The below mentioned article provides a note on batch costing.
CIMA defines Batch Costing as “that form of specific order costing which applies where similar articles are manufactured in batches either for sale or for use within the undertaking.”
The Batch Cost is defined as “aggregated costs relative to a cost unit which consists of a group of similar articles which maintains its identity throughout one or more stages of production.”
The Batch Costing is used when a quantity of similar and identical products are manufactured together as one job. A batch is a group of similar products and it is treated as a single cost unit. A batch of identical articles are manufactured to the requirements of a specific order of the customer.
The Batch Costing is used in printing, packaging, automobile and engineering components, textiles, building products etc. Job Costing can be characterized by a single product or service, but in Batch Costing, manufacture of similar or identical products will form a batch.
The important feature of Batch Costing is that identical products should be produced and that it should be convenient to group them into a production batch rather than an attempt to separate them and cost them individually. For example, bricks are costed per thousand and it will not be practically viable to analyze the production cost per brick.

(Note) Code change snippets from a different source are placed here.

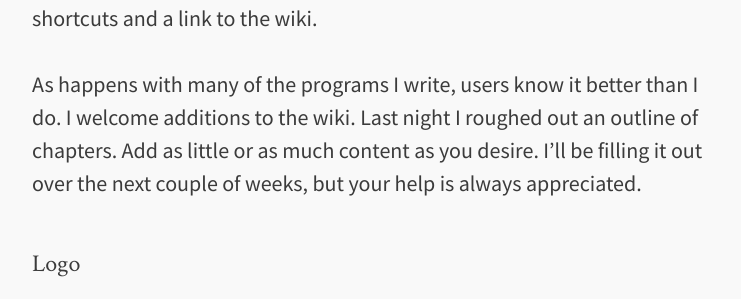
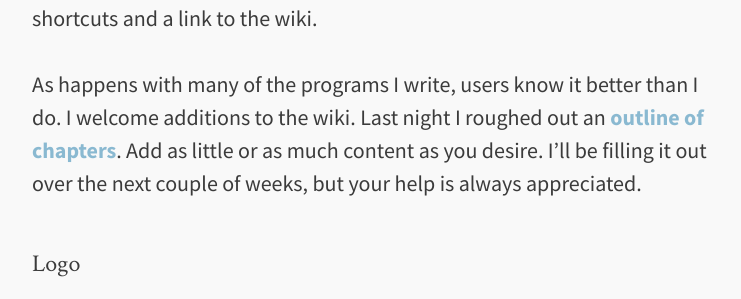
Before and after one commit to mike-ward/Markdown-Edit, a Jekyll site: the page built from _posts/2016-02-20-markdown-edit-release-1-24.md, in a window 1280 px wide and 900 px high, scrolled down 1306 px, cut to the strip 0-627 px from the top of the window. Shown: the part 190-489 px from the top of the strip, without its empty margins (268-1009 px from the left). Built offline with Jekyll 4.4.1, drawn with Linux system fonts in a browser that asks for light colours; comment, search, counter and statistics services are not loaded; part of the change alters nothing that is shown.

Commit message:
add link

```diff
--- a/_posts/2016-02-20-markdown-edit-release-1-24.md
+++ b/_posts/2016-02-20-markdown-edit-release-1-24.md
@@ -49,17 +49,17 @@ shortcuts and a link to the wiki.
 
 As happens with many of the programs I write, users know it better than
 I do. I welcome additions to the wiki. Last night I roughed out an
-outline of chapters. Add as little or as much content as you desire.
-I'll be filling it out over the next couple of weeks, but your help is
-always appreciated.
+[outline of chapters](https://github.com/mike-ward/Markdown-Edit/wiki).
+Add as little or as much content as you desire. I'll be filling it out
+over the next couple of weeks, but your help is always appreciated.
 
 #### Logo
 
 I added a nag screen about donations. It's easy to shutoff. It's just a
 reminder that while free, donations do help. I've started a program in
 [VSColorOutput](http://mike-ward.net/vscoloroutput/) where donations of
-\$25 receive a couple of product stickers mailed to the confirmed PayPal
-address.
+$25 receive a couple of product stickers mailed to the confirmed
+PayPal address.
 
 ![VSColorOutput sticker](http://i.imgur.com/P1UfjB0.png)
 
```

The cost of each batch are ascertained in the same way as for an individual job. Each batch is identified by a number, and careful recording of materials issued, scrap, labour time and overheads for the batch will build up the batch cost card. In this way, costs of batches can be compared and variations investigated.

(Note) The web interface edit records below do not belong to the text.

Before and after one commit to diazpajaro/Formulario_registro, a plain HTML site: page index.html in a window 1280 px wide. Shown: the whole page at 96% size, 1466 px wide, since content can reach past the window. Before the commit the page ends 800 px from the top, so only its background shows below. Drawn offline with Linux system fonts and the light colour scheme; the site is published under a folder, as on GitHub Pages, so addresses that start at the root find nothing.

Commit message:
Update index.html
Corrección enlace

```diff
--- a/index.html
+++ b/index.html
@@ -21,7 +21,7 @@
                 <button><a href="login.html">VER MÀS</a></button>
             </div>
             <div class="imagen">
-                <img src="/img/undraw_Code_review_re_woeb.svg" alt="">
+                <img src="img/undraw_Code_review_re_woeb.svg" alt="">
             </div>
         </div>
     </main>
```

A unit cost can be ascertained by dividing the batch cost by the number of units in a batch as follows:
Batch Costing may also be similar to continuous operation costing, because for the production costs are not attachable to a single individual product as it is being processed but rather the cost of the group of products is averaged over the number of units that are produced in the batch.
Economic Batch Production:

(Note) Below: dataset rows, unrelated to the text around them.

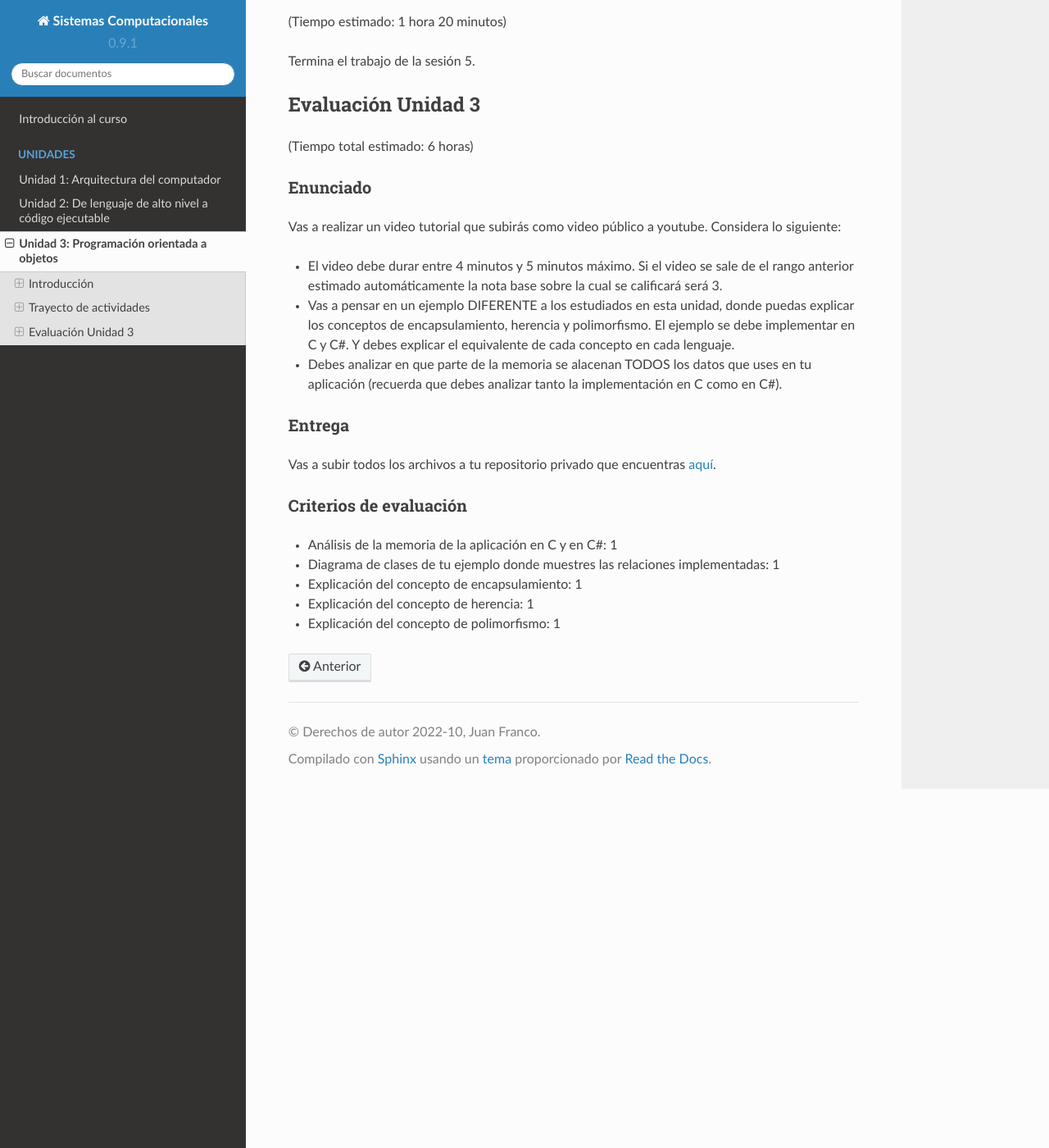
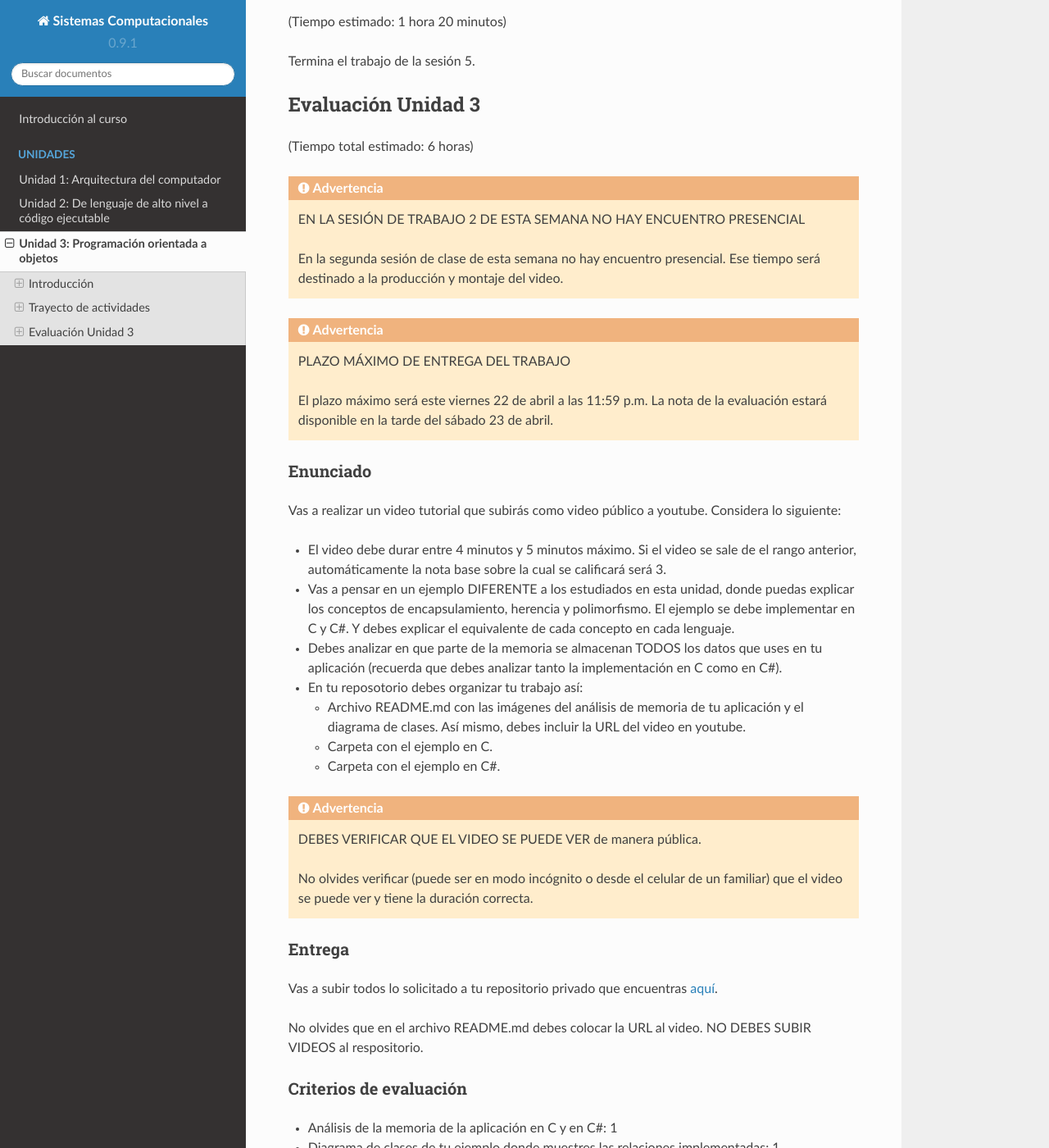
Before and after one commit to juanferfranco/SistemasComputacionales, a Sphinx documentation site: the page built from docs/_unidad3/unidad3.rst, in a window 1280 px wide and 1400 px high, scrolled down 40609 px. Shown: the whole window at 82% size. Built offline with Sphinx 7.4.7 and the Read the Docs theme 2.0.0, drawn with Linux system fonts in a browser that asks for light colours.

Commit message:
update evaluation of unit 3

```diff
--- a/docs/_unidad3/unidad3.rst
+++ b/docs/_unidad3/unidad3.rst
@@ -2189,6 +2189,16 @@ Evaluación Unidad 3
 ---------------------
 (Tiempo total estimado: 6 horas)
 
+.. warning:: EN LA SESIÓN DE TRABAJO 2 DE ESTA SEMANA NO HAY ENCUENTRO PRESENCIAL
+
+    En la segunda sesión de clase de esta semana no hay encuentro presencial. Ese
+    tiempo será destinado a la producción y montaje del video.
+
+.. warning:: PLAZO MÁXIMO DE ENTREGA DEL TRABAJO
+
+    El plazo máximo será este viernes 22 de abril a las 11:59 p.m. La nota
+    de la evaluación estará disponible en la tarde del sábado 23 de abril.
+
 Enunciado
 *************
 
@@ -2196,19 +2206,32 @@ Vas a realizar un video tutorial que subirás como video público a youtube. Con
 siguiente:
 
 * El video debe durar entre 4 minutos y 5 minutos máximo. Si el video se sale de el rango
-  anterior estimado automáticamente la nota base sobre la cual se calificará será 3.
+  anterior, automáticamente la nota base sobre la cual se calificará será 3.
 * Vas a pensar en un ejemplo DIFERENTE a los estudiados en esta unidad, donde puedas explicar
   los conceptos de encapsulamiento, herencia y polimorfismo. El ejemplo se debe implementar en C y C#.
   Y debes explicar el equivalente de cada concepto en cada lenguaje.
-* Debes analizar en que parte de la memoria se alacenan TODOS los datos que uses
+* Debes analizar en que parte de la memoria se almacenan TODOS los datos que uses
   en tu aplicación (recuerda que debes analizar tanto la implementación en C como en C#).
+* En tu reposotorio debes organizar tu trabajo así:
+
+  * Archivo README.md con las imágenes del análisis de memoria de tu aplicación y el diagrama de clases.
+    Así mismo, debes incluir la URL del video en youtube.
+  * Carpeta con el ejemplo en C.
+  * Carpeta con el ejemplo en C#.
+
+.. warning:: DEBES VERIFICAR QUE EL VIDEO SE PUEDE VER de manera pública.
+
+    No olvides verificar (puede ser en modo incógnito o desde el celular de un familiar) que
+    el video se puede ver y tiene la duración correcta.
 
 Entrega
 **********
 
-Vas a subir todos los archivos a tu repositorio privado
+Vas a subir todos lo solicitado a tu repositorio privado
 que encuentras `aquí <https://classroom.github.com/a/a4Nn9p88>`__.
 
+No olvides que en el archivo README.md debes colocar la URL al video. NO DEBES SUBIR VIDEOS
+al respositorio.
 
 Criterios de evaluación
 *************************
```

Companies which produce a number of different lines may organize their production on a batch basis rather than a continuous one. When batch production is used, the company has to decide how large a batch to make at a time and how often to make a batch of a particular product.
The problem is similar to the economic order quantity problem. The ordering of a fixed quantity from an outside supplier is replaced by the production of a fixed amount. The cost per order in the previous model is therefore, replaced by the cost of set up.
Total Annual Cost of Production = Annual Cost of Set up + Annual Holding Cost